At the 2007 Tokyo auto show, automotive equipment maker Denso demonstrated technology for cars that monitors a driver's gaze. The system uses a camera to scan the driver's face and will continuously monitor where the driver is looking. The technology also employs cameras to monitor the car's surroundings, and will alert the driver to anything significant he or she might have missed. For example, if you are looking off to the right, and a kid runs into the street from the left, the car can alert you, or even hit the brakes. Denso's technology can also read road signs, and might warn you or slow the car down if you miss a speed limit sign.
We sat in Denso simulator at the show and let the camera scan our face. It was a unique experience watching the green focal point on the monitor move across the screen as we turn our head, or even just moved our eyes from side to side. From this practical demonstration, it looks like Denso has some workable technology.

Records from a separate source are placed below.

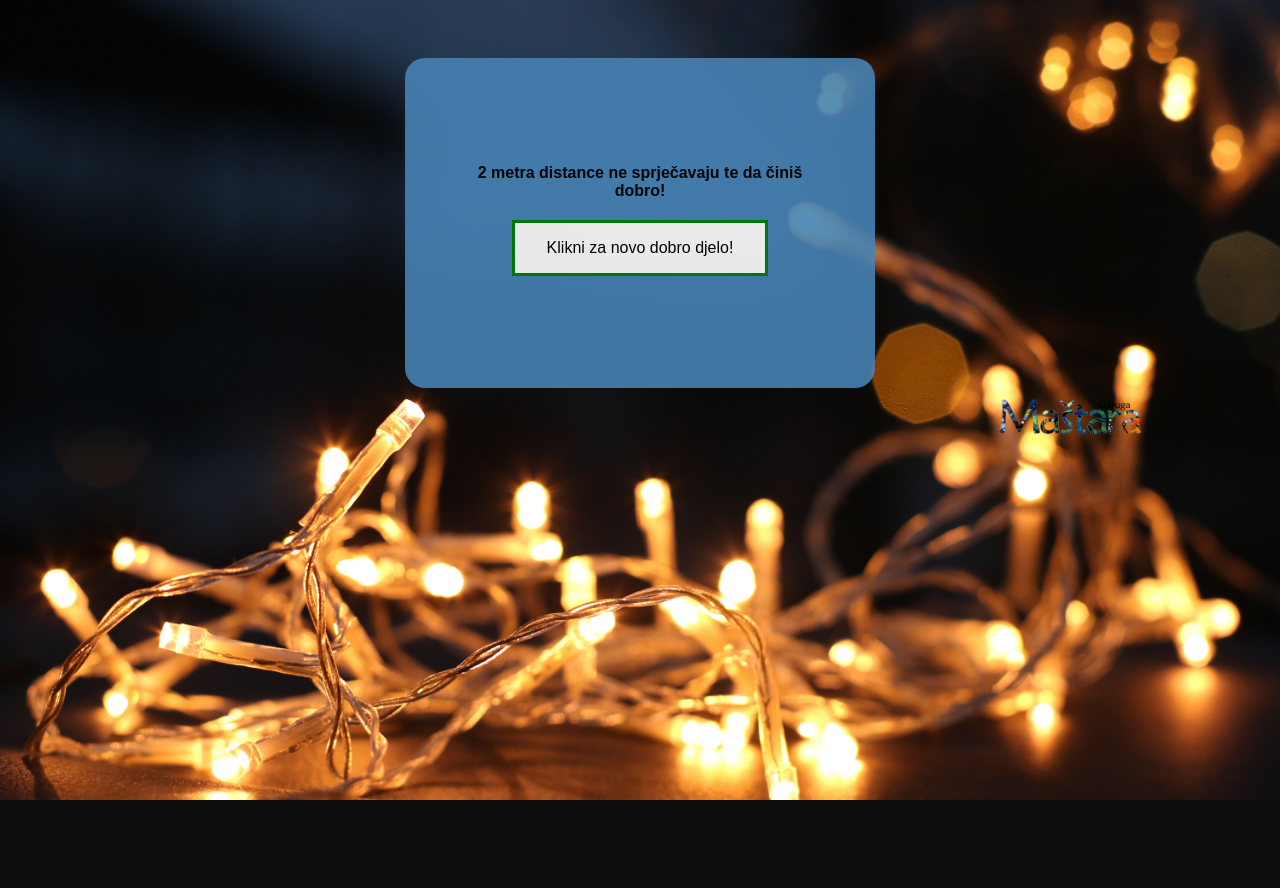
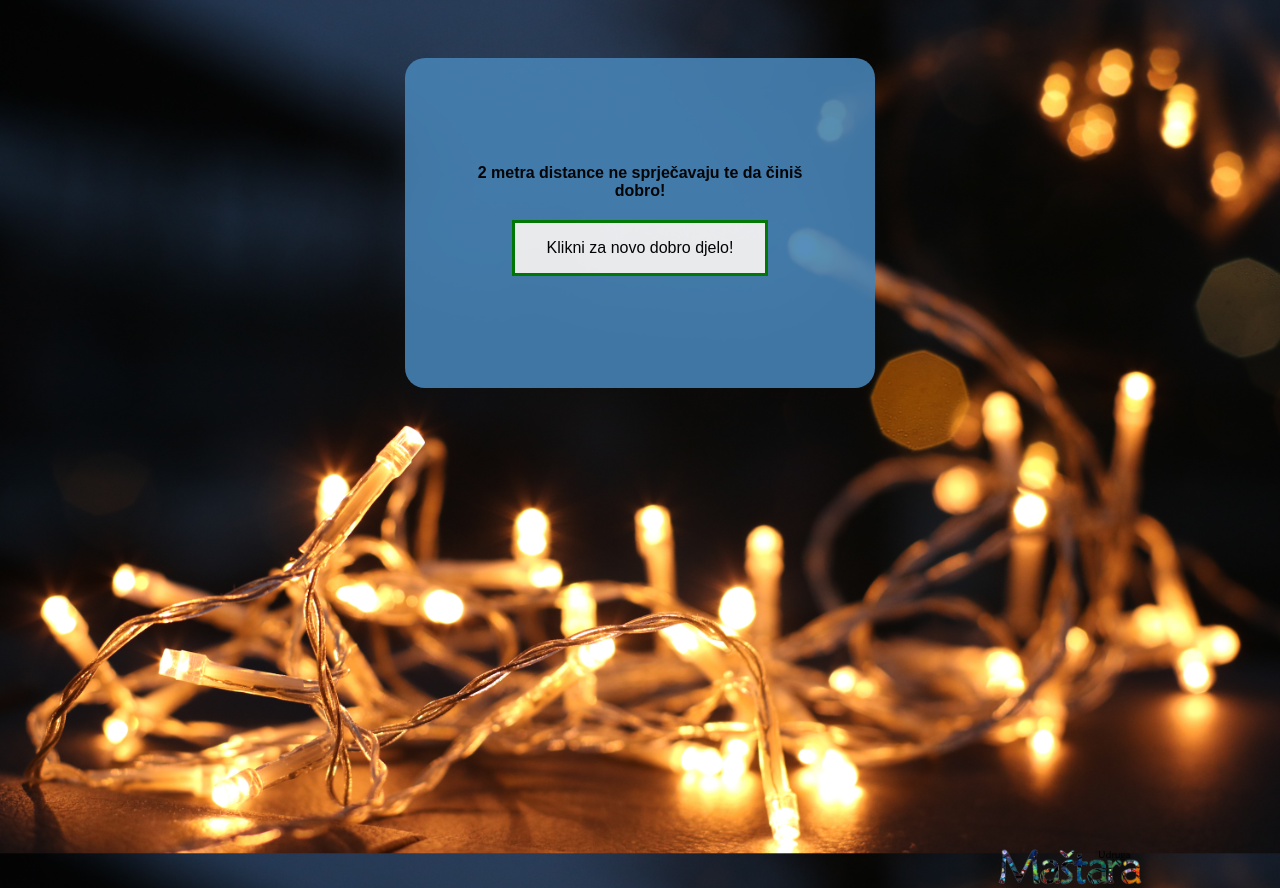
Before and after one commit to matrat99/djela, a PHP site: page / in a window 1280 px wide. Before the commit the page ends 800 px from the top, so only its background shows below. Run offline with PHP 8.4, Linux system fonts and the light colour scheme.

Commit message:
Update kutija.css

```diff
--- a/kutija.css
+++ b/kutija.css
@@ -85,5 +85,5 @@ img {
 	width: 15%;
 	height: auto;
 	right: 0px;
-	bottom: -50px;
+	bottom: -500px;
 }
```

The simulator also demonstrated a new kind of adaptive headlight. Current adaptive headlights turn the lights when the steering wheel is turned, illuminating curves in the road. Denso integrated input from GPS, so the car's headlights can actually anticipate upcoming turns, illuminating the corner before you can even turn the wheel. This technology could help drivers out on dark and stormy nights, as they could follow their headlights in a turn.